“He was scared of me. He now plays with me and I play with him,” John beamed. “We’re learning to get along together.”
“He’s so full of life now,” Jackie said. “He’s the John we all knew and loved before he got sick. I’m so thankful that he is healthy, but I still have a little bit of panic when I call home and he doesn’t answer. For years, I lived in constant fear on what I was going to find when I came home. I don’t know how long it will take for me to quit worrying like that.”
When the two returned to the third floor at Chapel Hill, where John had to so many times be sedated and restrained due to his toxic liver, it was all smiles and a lot of tears for the Browns and the medical staff who knew them well.
John fought back tears thinking about it, just as he does talking about the person whose liver now rests in his body.
“Somebody had to die for me to live,” said John.
That’s not lost on him or Jackie, who are still humbled by the well-wishes they receive.

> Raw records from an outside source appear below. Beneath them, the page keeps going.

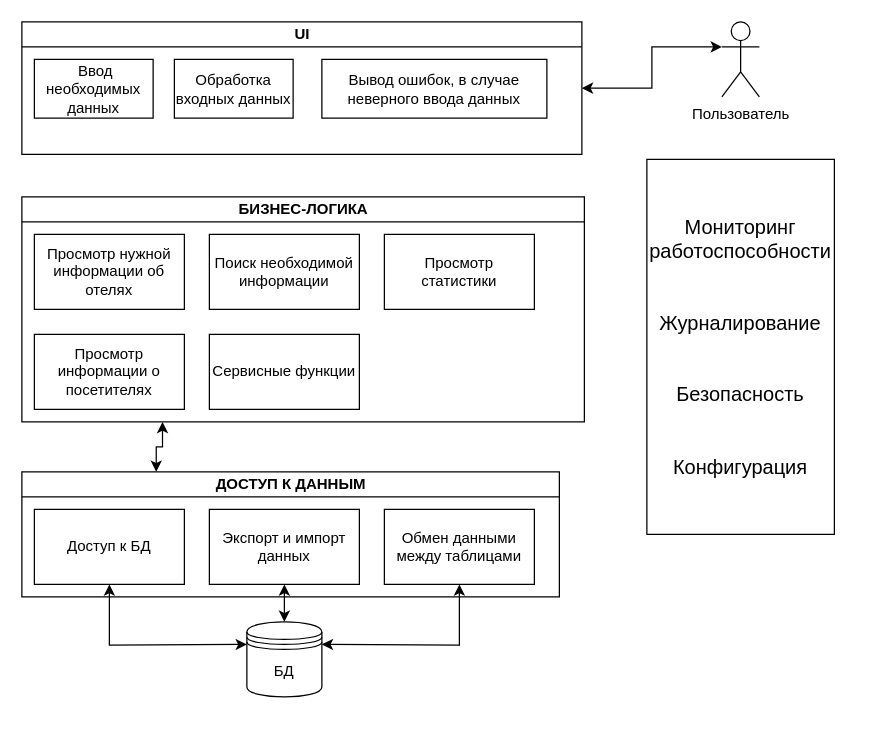
Before: page "Страница 7" (7 of 9) of lab_01/docs/ppo.drawio in kpirap18/BMSTU-Software-Design-sem6, a draw.io diagram. Source tidied: cells renumbered, new cells numbered last; positions are measured from the earlier drawing's top-left corner, leaving out a move shared by most shapes. Both pictures are drawn from the tidied source at 125%, with x=0, y=0 at pixel (21, 21).
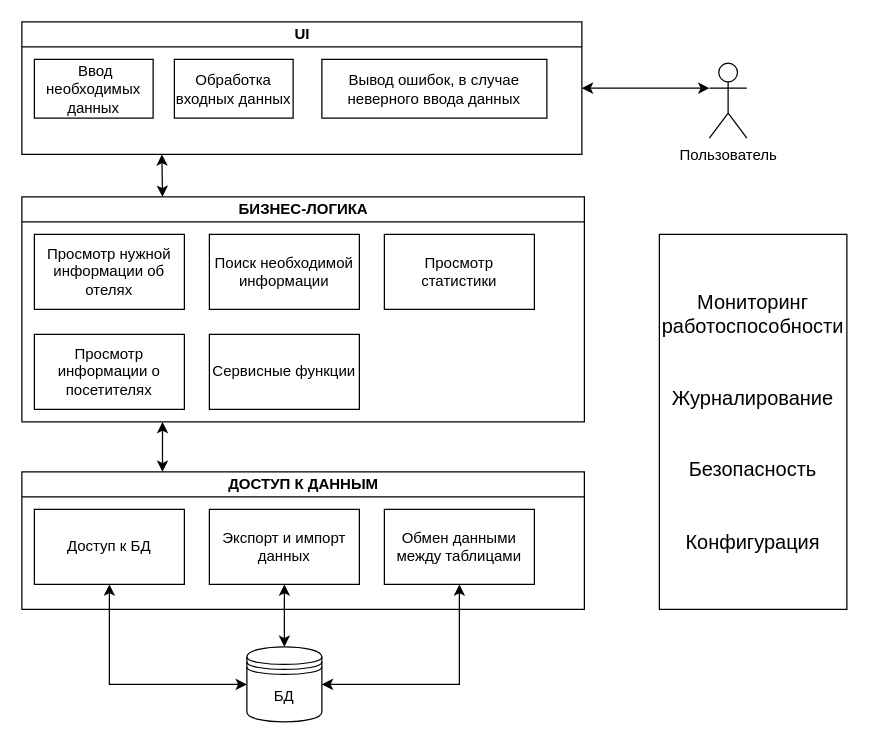
The same page after the edit.

Unchanged cells that the change refers to:
```xml
<mxCell id="2" value="UI" style="swimlane;html=1;startSize=20;horizontal=1;containerType=tree;newEdgeStyle={&quot;edgeStyle&quot;:&quot;elbowEdgeStyle&quot;,&quot;startArrow&quot;:&quot;none&quot;,&quot;endArrow&quot;:&quot;none&quot;};" parent="1" vertex="1">
  <mxGeometry width="448" height="106" as="geometry" />
</mxCell>
<mxCell id="7" value="БИЗНЕС-ЛОГИКА" style="swimlane;html=1;startSize=20;horizontal=1;containerType=tree;newEdgeStyle={&quot;edgeStyle&quot;:&quot;elbowEdgeStyle&quot;,&quot;startArrow&quot;:&quot;none&quot;,&quot;endArrow&quot;:&quot;none&quot;};" parent="1" vertex="1">
  <mxGeometry y="140" width="450" height="180" as="geometry" />
</mxCell>
<mxCell id="14" value="Доступ к БД" style="rounded=0;whiteSpace=wrap;html=1;" parent="13" vertex="1">
  <mxGeometry x="10" y="30" width="120" height="60" as="geometry" />
</mxCell>
<mxCell id="15" value="Обмен данными между таблицами" style="rounded=0;whiteSpace=wrap;html=1;" parent="13" vertex="1">
  <mxGeometry x="290" y="30" width="120" height="60" as="geometry" />
</mxCell>
<mxCell id="16" value="Экспорт и импорт данных" style="rounded=0;whiteSpace=wrap;html=1;" parent="13" vertex="1">
  <mxGeometry x="150" y="30" width="120" height="60" as="geometry" />
</mxCell>
```

Diff of the diagram source:
```diff
@@
+    <mxCell id="24" style="edgeStyle=orthogonalEdgeStyle;rounded=0;jettySize=auto;html=1;exitX=0.25;exitY=1;exitDx=0;exitDy=0;entryX=0.25;entryY=0;entryDx=0;entryDy=0;startArrow=classic;startFill=1;" parent="1" edge="1" source="2" target="7">
+      <mxGeometry relative="1" as="geometry" />
+    </mxCell>
@@
     <mxCell id="13" value="ДОСТУП К ДАННЫМ" style="swimlane;html=1;startSize=20;horizontal=1;containerType=tree;newEdgeStyle={&quot;edgeStyle&quot;:&quot;elbowEdgeStyle&quot;,&quot;startArrow&quot;:&quot;none&quot;,&quot;endArrow&quot;:&quot;none&quot;};" parent="1" vertex="1">
-      <mxGeometry y="360" width="430" height="100" as="geometry" />
+      <mxGeometry y="360" width="450" height="110" as="geometry" />
     </mxCell>
@@
-    <mxCell id="17" style="edgeStyle=orthogonalEdgeStyle;rounded=0;jettySize=auto;html=1;exitX=0;exitY=0.3;exitDx=0;exitDy=0;startArrow=classic;startFill=1;" parent="1" edge="1" target="14">
-      <mxGeometry relative="1" as="geometry">
-        <mxPoint x="180" y="498" as="sourcePoint" />
-      </mxGeometry>
-    </mxCell>
-    <mxCell id="18" style="edgeStyle=orthogonalEdgeStyle;rounded=0;jettySize=auto;html=1;exitX=0.5;exitY=0;exitDx=0;exitDy=0;entryX=0.5;entryY=1;entryDx=0;entryDy=0;startArrow=classic;startFill=1;" parent="1" edge="1" target="16">
-      <mxGeometry relative="1" as="geometry">
-        <mxPoint x="210" y="480" as="sourcePoint" />
-      </mxGeometry>
-    </mxCell>
-    <mxCell id="19" style="edgeStyle=orthogonalEdgeStyle;rounded=0;jettySize=auto;html=1;exitX=1;exitY=0.3;exitDx=0;exitDy=0;entryX=0.5;entryY=1;entryDx=0;entryDy=0;startArrow=classic;startFill=1;" parent="1" edge="1" target="15">
-      <mxGeometry relative="1" as="geometry">
-        <mxPoint x="240" y="498" as="sourcePoint" />
-      </mxGeometry>
-    </mxCell>
     <mxCell id="20" value="&lt;font style=&quot;font-size: 16px&quot;&gt;Мониторинг работоспособности&lt;br&gt;&lt;br&gt;&lt;br&gt;Журналирование&lt;br&gt;&lt;br&gt;&lt;br&gt;Безопасность&lt;br&gt;&lt;br&gt;&lt;br&gt;Конфигурация&lt;/font&gt;" style="rounded=0;whiteSpace=wrap;html=1;" parent="1" vertex="1">
-      <mxGeometry x="500" y="110" width="150" height="300" as="geometry" />
+      <mxGeometry x="510" y="170" width="150" height="300" as="geometry" />
     </mxCell>
@@
     <mxCell id="22" value="Пользователь" style="shape=umlActor;verticalLabelPosition=bottom;verticalAlign=top;html=1;" parent="1" vertex="1">
-      <mxGeometry x="560" width="30" height="60" as="geometry" />
+      <mxGeometry x="550" y="33" width="30" height="60" as="geometry" />
     </mxCell>
     <mxCell id="23" value="БД" style="shape=datastore;whiteSpace=wrap;html=1;" parent="1" vertex="1">
-      <mxGeometry x="180" y="480" width="60" height="60" as="geometry" />
+      <mxGeometry x="180" y="500" width="60" height="60" as="geometry" />
     </mxCell>
+    <mxCell id="25" style="edgeStyle=orthogonalEdgeStyle;rounded=0;jettySize=auto;html=1;exitX=0.5;exitY=1;exitDx=0;exitDy=0;entryX=0.5;entryY=0;entryDx=0;entryDy=0;startArrow=classic;startFill=1;" parent="1" edge="1" source="16" target="23">
+      <mxGeometry relative="1" as="geometry" />
+    </mxCell>
+    <mxCell id="26" style="edgeStyle=orthogonalEdgeStyle;rounded=0;jettySize=auto;html=1;exitX=0.5;exitY=1;exitDx=0;exitDy=0;entryX=1;entryY=0.5;entryDx=0;entryDy=0;startArrow=classic;startFill=1;" parent="1" edge="1" source="15" target="23">
+      <mxGeometry relative="1" as="geometry" />
+    </mxCell>
+    <mxCell id="27" style="edgeStyle=orthogonalEdgeStyle;rounded=0;jettySize=auto;html=1;exitX=0.5;exitY=1;exitDx=0;exitDy=0;entryX=0;entryY=0.5;entryDx=0;entryDy=0;startArrow=classic;startFill=1;" parent="1" edge="1" source="14" target="23">
+      <mxGeometry relative="1" as="geometry" />
+    </mxCell>
```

“And money still came in while we were in the hospital,” Jackie added.
They were both blown away when a friend of theirs sent a check for $5,000, on top of the $34,000 already raised. The Browns have tried to pay it forward through small charitable acts, but mostly through living a good life.
“I am grateful to God. He blessed me,” John said.
People will come up to John and tell him he’s a miracle.
“God’s a miracle,” he’ll tell them. “He made this happen. I think this has given people a better outlook because they’ll look at me and say ‘he’s done that for you, what can he do for me.’ It’s just amazing and I almost can’t comprehend it. I get amazed every day. I’m very grateful.”
Jackie knows well the gift of life, having worked in the OB section of Sampson Regional for 37 years, delivering babies who have grown up and had their own children, which she has also helped deliver. Jackie said the selflessness of the Sampson Regional staff is indescribable.
“We are such a tight-knit family, I think every time I hurt, they hurt,” Jackie said.
Leading up to last year’s fundraiser, Ameen described the Browns’ own selflessness, and alluded to why the event would be so successful.
“Both have been so instrumental in helping others,” the pastor said. “It’s time for people to surround them now that they need it.”
And that’s exactly what the community did.
John and Jackie encouraged everyone to be organ donors. They both always have been. It could be the gift that saves someone’s life.
“He sees life so differently now,” said Jackie of her husband.
“I’ve got so much to look forward to,” said John. “We’re thankful for what everyone has done and what they continue to do. I don’t know how long I have on this earth, but I’m going to live every day of it with gratitude.”
Reach Managing Editor Chris Berendt at 910-249-4616. Follow the paper on twitter @SampsonInd and like us on Facebook.